Annual Meeting and Registration, Friday, September 17th

Registration on Friday evening, September 17th, will be held at Blue Ridge Community College Conference Center in Flat Rock, NC.  Dinner will be served with wine tasting. Following the annual Society meeting, Joe Forrest will give a short overview presentation on what we will see and learn during the next two days.  The evening will conclude with a first for the Carolina Geological Society – interviews via Zoom with Dr. Rainer Kuendig and Dr. Will Finger in Switzerland, and with Dr. Alex Maltman in Wales.  In 2018, Kuendig and Finger published a book (“Stein und Wein”) on the relationship of geology to viticulture in Switzerland.  Maltman has published numerous papers on the role of geology in viticulture, and his book “Vineyards, Rocks, and Soils: The Wine Lover’s Guide to Geology” (also published in 2018) is a popular examination of the issue.  The two books take somewhat differing views on the subject, which is a major theme of this year’s field trip. 

In the Field, Saturday, September 18th
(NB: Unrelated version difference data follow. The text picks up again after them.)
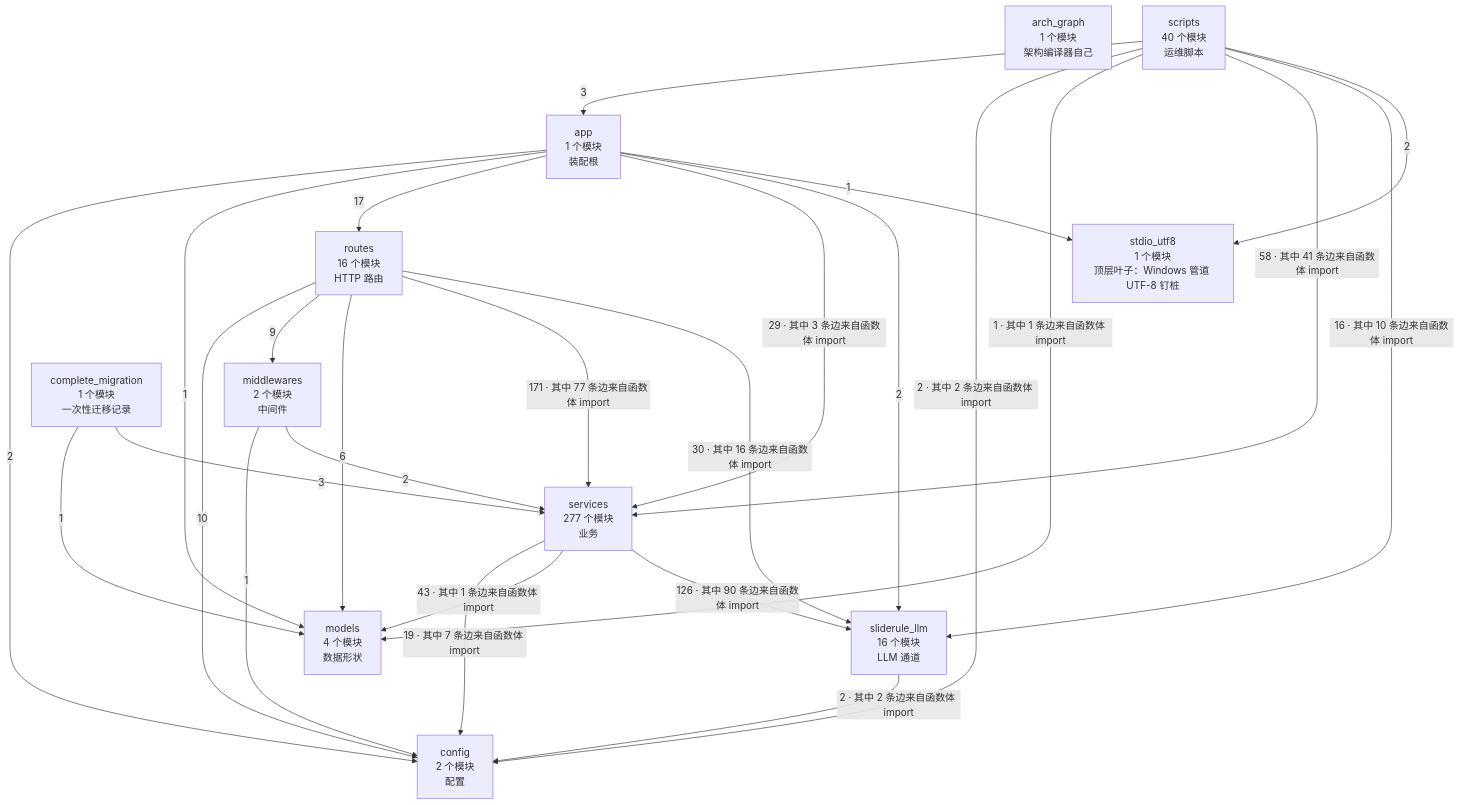
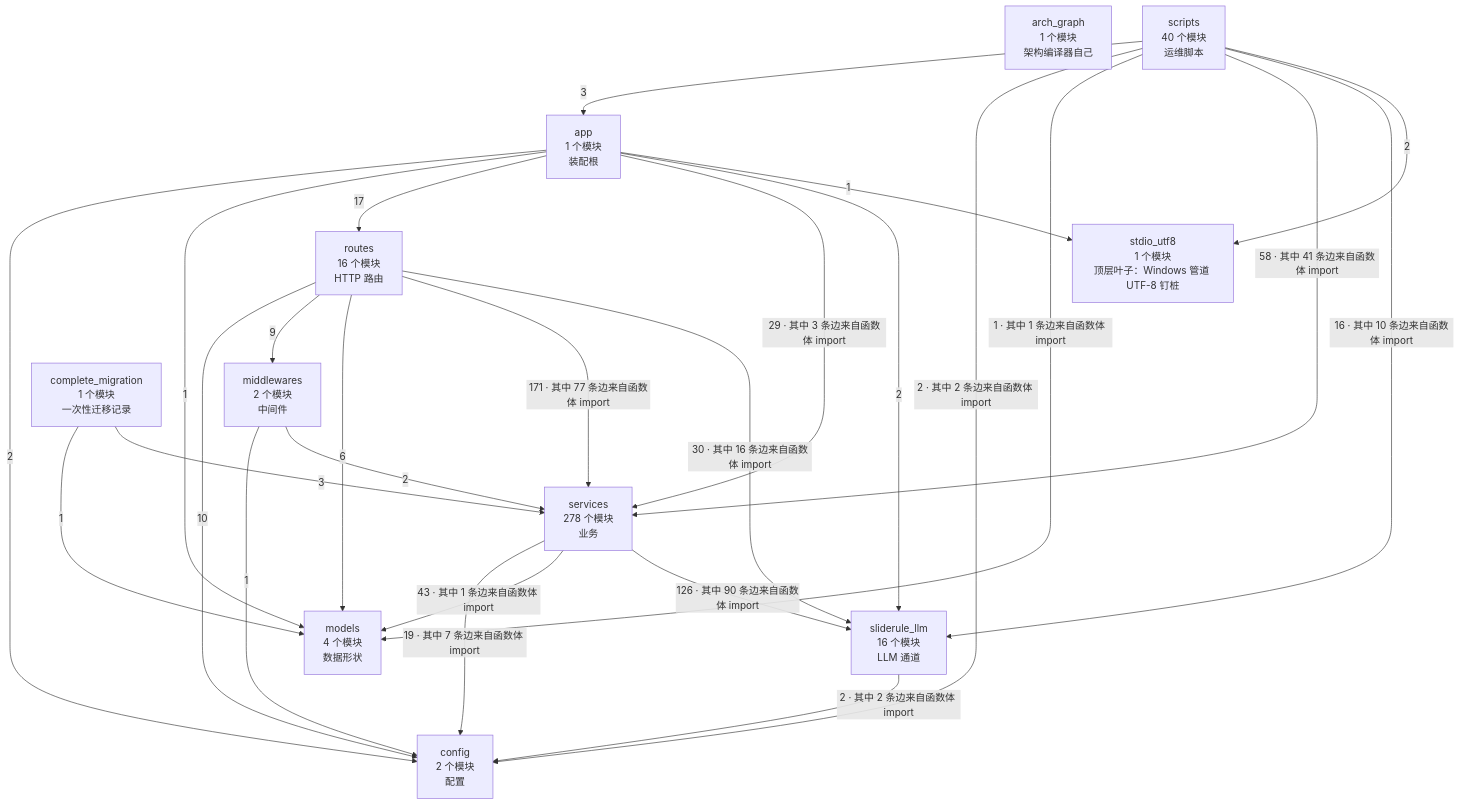
One commit to 2686521696/WhyBuddy changed the second of 4 diagrams in docs/SlideRule V6.2 架构图（自动生成）.md. Above: the diagram before and after it, drawn with Mermaid. The commit also changed other lines of this file and 10 other files, not shown here.

````diff
--- a/docs/SlideRule V6.2 架构图（自动生成）.md
+++ b/docs/SlideRule V6.2 架构图（自动生成）.md
@@ -62,39 +62,39 @@
 ```mermaid
 flowchart TB
   arch_graph["arch_graph<br/>1 个模块<br/>架构编译器自己"]
   config["config<br/>2 个模块<br/>配置"]
   models["models<br/>4 个模块<br/>数据形状"]
   stdio_utf8["stdio_utf8<br/>1 个模块<br/>顶层叶子：Windows 管道 UTF-8 钉桩"]
   sliderule_llm["sliderule_llm<br/>16 个模块<br/>LLM 通道"]
   middlewares["middlewares<br/>2 个模块<br/>中间件"]
-  services["services<br/>277 个模块<br/>业务"]
+  services["services<br/>278 个模块<br/>业务"]
   routes["routes<br/>16 个模块<br/>HTTP 路由"]
   app["app<br/>1 个模块<br/>装配根"]
   complete_migration["complete_migration<br/>1 个模块<br/>一次性迁移记录"]
   scripts["scripts<br/>40 个模块<br/>运维脚本"]
   app -->|2| config
   app -->|1| models
   app -->|17| routes
   app -->|29 · 其中 3 条边来自函数体 import| services
   app -->|2| sliderule_llm
   app -->|1| stdio_utf8
   complete_migration -->|1| models
   complete_migration -->|3| services
   middlewares -->|1| config
   middlewares -->|2| services
   routes -->|10| config
   routes -->|9| middlewares
   routes -->|6| models
   routes -->|171 · 其中 77 条边来自函数体 import| services
   routes -->|30 · 其中 16 条边来自函数体 import| sliderule_llm
   scripts -->|3| app
   scripts -->|2 · 其中 2 条边来自函数体 import| config
   scripts -->|1 · 其中 1 条边来自函数体 import| models
   scripts -->|58 · 其中 41 条边来自函数体 import| services
   scripts -->|16 · 其中 10 条边来自函数体 import| sliderule_llm
   scripts -->|2| stdio_utf8
   services -->|19 · 其中 7 条边来自函数体 import| config
   services -->|43 · 其中 1 条边来自函数体 import| models
   services -->|126 · 其中 90 条边来自函数体 import| sliderule_llm
   sliderule_llm -->|2 · 其中 2 条边来自函数体 import| config
 ```
````
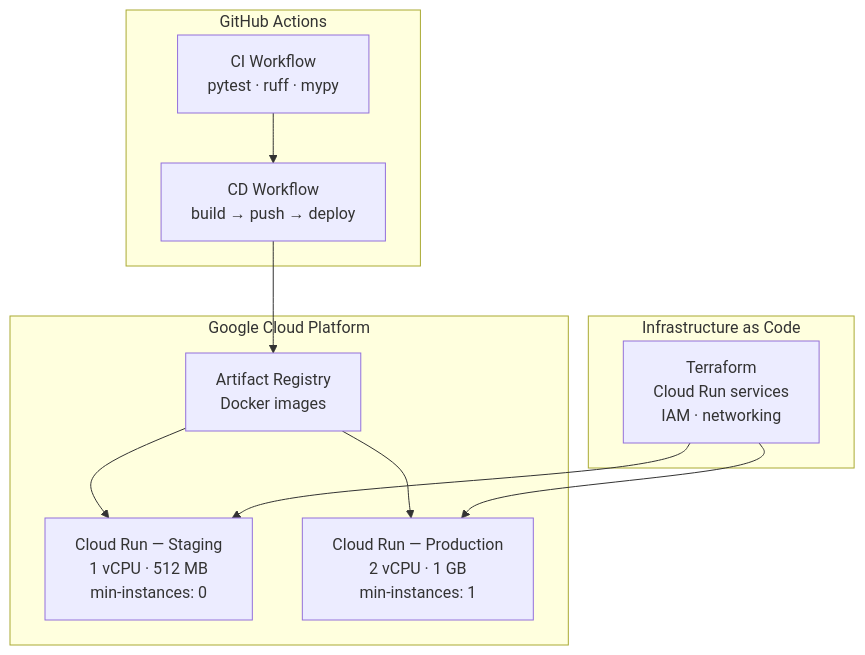
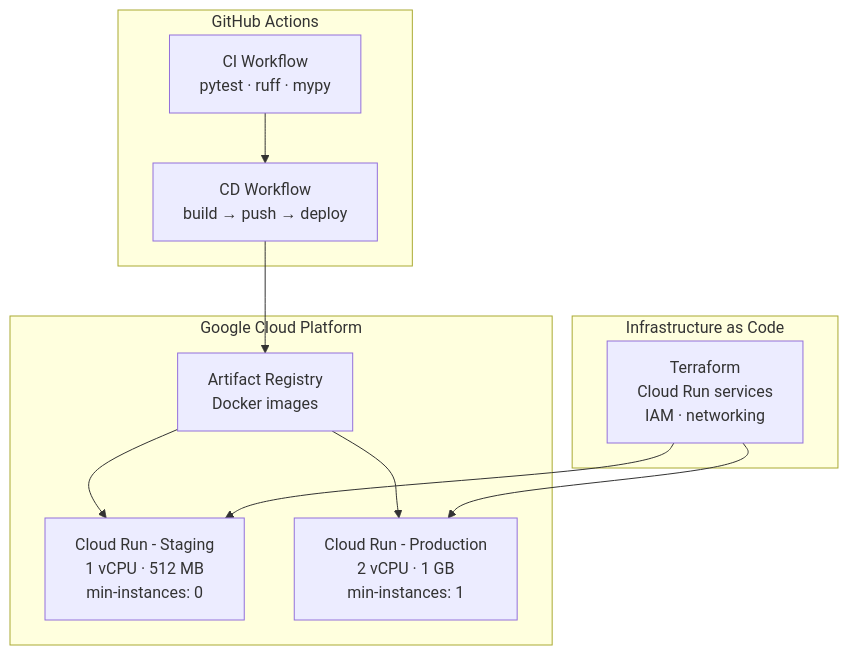
One commit to Rithwik23M/AlertIQ changed the third of 4 diagrams in README.md. Above: the diagram before and after it, drawn with Mermaid. The commit also changed other lines of this file and 28 other files, not shown here.

````diff
--- a/README.md
+++ b/README.md
@@ -93,24 +93,24 @@
 ```mermaid
 graph TB
     subgraph GCP["Google Cloud Platform"]
-        CR_S[Cloud Run — Staging<br/>1 vCPU · 512 MB<br/>min-instances: 0]
-        CR_P[Cloud Run — Production<br/>2 vCPU · 1 GB<br/>min-instances: 1]
+        CR_S[Cloud Run  -  Staging<br/>1 vCPU · 512 MB<br/>min-instances: 0]
+        CR_P[Cloud Run  -  Production<br/>2 vCPU · 1 GB<br/>min-instances: 1]
         AR[Artifact Registry<br/>Docker images]
     end
 
     subgraph CI["GitHub Actions"]
         CI_TEST[CI Workflow<br/>pytest · ruff · mypy]
         CD_FLOW[CD Workflow<br/>build → push → deploy]
     end
 
     subgraph IaC["Infrastructure as Code"]
         TF[Terraform<br/>Cloud Run services<br/>IAM · networking]
     end
 
     CI_TEST --> CD_FLOW
     CD_FLOW --> AR
     AR --> CR_S
     AR --> CR_P
     TF --> CR_P
     TF --> CR_S
 ```
````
On Saturday, September 18th, buses will depart downtown Hendersonville at 8:00am and drive down the Blue Ridge escarpment to the Inner Piedmont region for our first stop at the site of a tragic 2018 landslide in the Pacolet River Valley.  The stop provides a fascinating combination of geomorphology and geohazards, viticulture and climatology. Stop #2 will be at Parker-Binns Vineyards, where we will (1) begin our exploration of the origins of the rugged, precipitous Blue Ridge escarpment and its relationship to the Piedmont and Blue Ridge plateau, and (2) have an overview of the complex climate and weather patterns of the southern Blue Ridge and the role they play in viticulture.  We will then ascend the Blue Ridge escarpment and take our lunch break at Jackson Park in Hendersonville.  Following lunch, Stop #3 will be at Marked Tree Vineyards, which is located directly on the Eastern Continental Divide and illustrates the effects of the breaching of an earlier divide by the Broad River.  Stop #4, the final of the day, is at St. Paul Mountain Vineyards and Appalachian Ridge Cidery, where attendees can choose among four activities, including (1) an opportunity to simply sit and enjoy a glass of wine or cider, (2) a relaxing tour of the winery and cidery operations, (3) a more vigorous, but not overly stressful, hike in the cidery orchard with talk on sustainable agriculture by the vineyard/cidery owner, and (4) a talk on the history of viticulture in North Carolina, with emphasis on the fascinating modern phase.  This last stop of the day is a great place to rest and enjoy the setting sun before returning to downtown Hendersonville. 

In the Field, Sunday, September 19th  

On Sunday, September 19th we will depart Hendersonville at 8:30am and drive to the Biltmore Estate Winery, which is the most visited winery in the US.  Though thousands of people visit the winery at Biltmore, the estate’s vineyards are not normally accessible to the public, so our visit may be a once-in-a-lifetime opportunity to view and learn about an interesting and controversial site.  At the end of the visit, the very gracious team at Biltmore will provide us with a wine pouring and toast to the Carolina Geological Society and to North Carolina viticulture.  On our way back to Hendersonville we will conclude the excursion with a stop on Point Lookout Mountain for a spectacular view of the Blue Ridge plateau, the Blue Ridge escarpment, and the Eastern Continental Divide.  If weather conditions are right, you will have a view of Mount Mitchell, the highest point of the Appalachians, and a final toast to the magnificent beauty of our southern Appalachians.

Possible Additional Stop on Sunday, September 19th Burntshirt Vineyards has invited us to visit its high vineyard (3600’) on the Blue Ridge escarpment.   This site is one of the most beautiful vineyards in eastern America (See accompanying picture) and one of the highest, but is not easily accessible, due to the steep and winding dirt trail to the site.  We are not sure the school buses we normally use can make this climb.  We may be able to hire smaller vans that can accommodate 12-15 passengers and offer an extra stop on Sunday afternoon for those who wish to experience this gorgeous site.  There would be an extra fee for this visit to cover costs of the vans.  More on this possibility in a later update.